HORSE AND CART: STORIES FROM THE COUNTRY. By Elizabeth Stevens. Wineberry Press. 104 pages. $7.95. HAVING grown up in the country, I am immediately leery of stories that purport to be "from the country." However, since the art of fiction is the interpretation and dramatization of experience, I am willing to suspend a certain amount of disbelief and look for the artfulness in Elizabeth Stevens' collection of short stories.
Many readers will recognize Stevens not as a writer of fiction, but as an art and architecture critic. She served in that capacity for four newspapers TomBeckover 25 years and authored "Elizabeth Stevens' Guide to Baltimore's Inner Harbor." Less well known is that her background includes a graduate degree in contemporary literature, and that her fiction and poetry have been published in numerous newspapers, magazines and journals.
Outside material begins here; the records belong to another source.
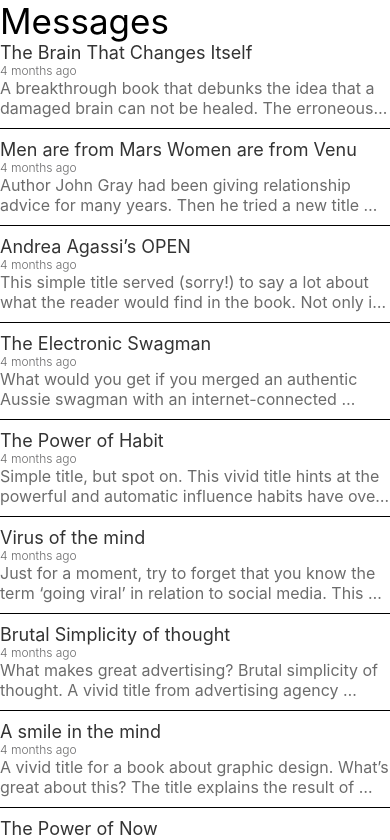
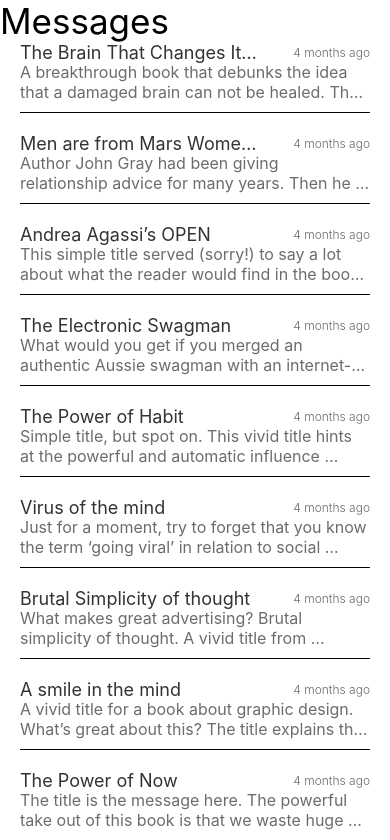
Before and after one commit to roni-castro/AppMessengerRN, a React Native app: screen / in a window 390 px wide. Shown: the top 840 px of the page. Built offline with nearby package versions, Linux system fonts and the light colour scheme.

Commit message:
feat: finish MessageCard style

```diff
--- a/package.json
+++ b/package.json
@@ -22,6 +22,7 @@
     "@types/jest": "^25.2.3",
     "@types/react-native": "^0.63.2",
     "@types/react-test-renderer": "^16.9.2",
+    "@types/styled-components-react-native": "^5.1.0",
     "babel-jest": "^25.1.0",
     "eslint": "^6.5.1",
     "jest": "^25.1.0",
--- a/src/components/MessageCard/index.tsx
+++ b/src/components/MessageCard/index.tsx
@@ -1,25 +1,29 @@
 import React from 'react';
-import {TouchableOpacity} from 'react-native';
 import moment from 'moment';
 import Divider from '../Divider';
 import {H2, ParagraphLight, ParagraphNormal} from '../Typography';
 import {IMessageData} from '../models/messages';
+import {Container, TitleContainer} from './styles';
 
 interface IMessageCardProps {
   item: IMessageData;
 }
 
 const MessageCard = ({item}: IMessageCardProps) => (
-  <TouchableOpacity onPress={() => console.warn(`clickou ${item.id}`)}>
-    <H2>{item.subject}</H2>
-    <ParagraphLight>
-      {moment(new Date(item.timestamp * 1000)).fromNow()}
-    </ParagraphLight>
+  <Container onPress={() => console.warn(`clickou ${item.id}`)}>
+    <TitleContainer>
+      <H2 style={{width: '70%'}} numberOfLines={1} ellipsizeMode="tail">
+        {item.subject}
+      </H2>
+      <ParagraphLight>
+        {moment(new Date(item.timestamp * 1000)).fromNow()}
+      </ParagraphLight>
+    </TitleContainer>
     <ParagraphNormal numberOfLines={2} ellipsizeMode="tail">
       {item.detail}
     </ParagraphNormal>
     <Divider />
-  </TouchableOpacity>
+  </Container>
 );
 
 export default MessageCard;
--- /dev/null
+++ b/src/components/MessageCard/styles.ts
@@ -0,0 +1,14 @@
+import styled from 'styled-components/native';
+
+export const Container = styled.TouchableOpacity`
+  margin-horizontal: 20px;
+  margin-vertical: 10px;
+`;
+
+export const TitleContainer = styled.View`
+  flex: 1;
+  flex-direction: row;
+  align-items: center;
+  justify-content: space-between;
+  padding-bottom: 10px;
+`;
```
Also changed, not shown: 1 other file (tests, documents, lock files or other folders).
In fact, the first three stories in the new collection were initially published separately in different journals. "The Dark-Eyed Boy," "The Other People" and "The Kill" already may be familiar to some readers. These stories and two others which comprise the present volume fit together as if they had been written to form a cycle.
Unity is achieved among the stories particularly through similarities in voice and intensity. Whether the main character is a pregnant woman, a working-class family man, a young woman, an elderly widower or a country woman, one hears sameness in '' the voices of the main characters despite differing personalities, ages and circumstances.
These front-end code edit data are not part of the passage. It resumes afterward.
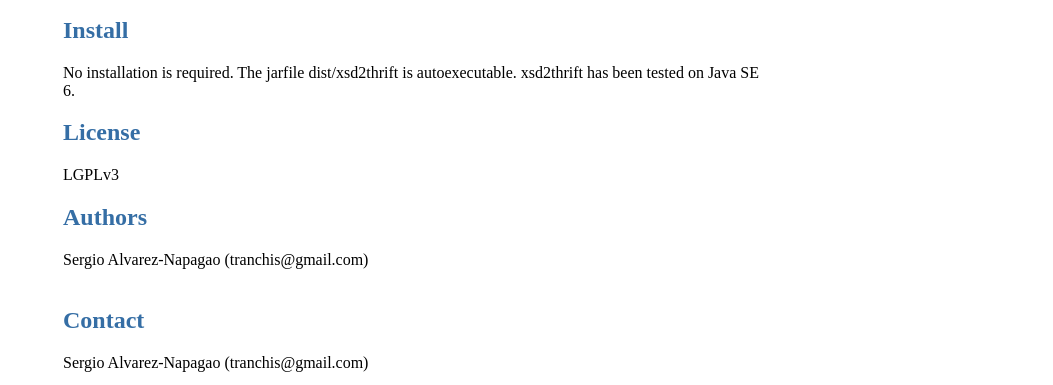
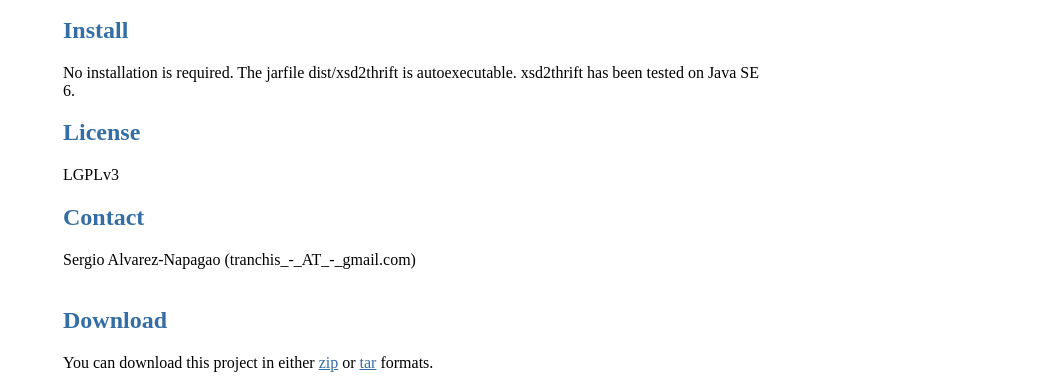
Before and after one commit to tranchis/xsd2thrift, a plain HTML site: page index.html in a window 1280 px wide. Shown: the part 342-727 px from the top of the page, without its empty margins (227-1280 px from the left). Drawn offline with Linux system fonts and the light colour scheme.

```diff
--- a/index.html
+++ b/index.html
@@ -64,12 +64,9 @@
 xsd2thrift has been tested on Java SE 6.</p>
 <h2>License</h2>
 <p>LGPLv3</p>
-<h2>Authors</h2>
-<p>Sergio Alvarez-Napagao (tranchis@gmail.com)
+<h2>Contact</h2>
+<p>Sergio Alvarez-Napagao (tranchis_-_AT_-_gmail.com)
 <br/>
-<br/>      </p>
-<h2>Contact</h2>
-<p>Sergio Alvarez-Napagao (tranchis@gmail.com)
 <br/>      </p>
 
 
```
The reader senses the author at work behind the scenes. Each succeeding story modifies the previous one as more is revealed by the main characters about the author's concerns. For example, the fears and anxieties of the pregnant woman in the first story prepare one for the worries and troubles of George, the protagonist in the second story. One gets the feeling that Stevens has presented us with a very large canvas painted in sections and neatly seamed together.
However, the imagery has more in common with "Deliverance" than with a pastoral landscape by Corot. Each story contains anxious moments which in the end are only somewhat resolved. The level of tension in the stories serves as a compelling force. In "The Other People," for example, one is a little breathless wondering whether the protagonist was spied having sex with the simpleton Aunt Ba. As a painter with words, Stevens achieves such three-dimensionality in her characters that, regardless how fantastical the stories become, one wants to see what the characters will do next.
Country people, rather than landscapes, dominate the stories, which unfold primarily through the carefully crafted statements and inner monologues of the protagonists. Although their universes are small towns and rural surroundings, each character possesses virtues and vices with which all readers may identify. Moreover, the main characters face at least one crisis and survive, usually without major changes to their lives.
It becomes clear from the stories that Stevens certainly has her own view of country life. As though intending to explode the image of country people as relaxed and laid back, Stevens makes her characters obsessive and hypertensive. The pregnant woman in "The Dark-Eyed Boy" feels threatened by two seemingly destructive boys, but there is no specific evidence that they intend any harm to her. In "The Other People," George is so obsessed by an oddball family that cooks out at the campsite next to his that he is prompted to learn more about it. The young woman in "The Kill" lounges around a country house and worries that her wedding date has not been set. At the same time, she also frets about the dangers faced by her boyfriend who has gone hunting. In the same vein, the elderly widower in "My Hands" has an overactive imagination and a preoccupation with his hands. The story abounds with sexual tension revealed as the fellow shares his innermost thoughts with the reader. The story reaches its climax as he attacks a mound in his back yard while in a fit of sexual frenzy.
Such intensity has its parallels in "Horse and Cart," the grand finale of the collection. The tension in this story derives from ruminations about death rather than sexuality. The protagonist, a country woman, observes the arrival of a mysterious black-clad man driving a horse-drawn buckboard and looking every bit in keeping with Halloween, which is just days away. The man is a failed farmer who becomes a symbol not only for death, but also for the loss of family farms everywhere. Through numerous twists and turns in the plot, the reader realizes the complexity of the country life depicted by Stevens.
It is not the complexity, however, which leads me to have doubts about the authenticity of Stevens' country life, but the frequency of bizarre events. The country life I knew as a child has more in common with Harper Lee's "To Kill a Mockingbird" than with that in this collection. Nonetheless, enjoyment of "Horse and Cart" made me forget momentarily my own experience and suspend disbelief.
Tom Beck is a curator at the University of Maryland Baltimore 1/2 County and a faculty member at the Corcoran School of Art in Washington.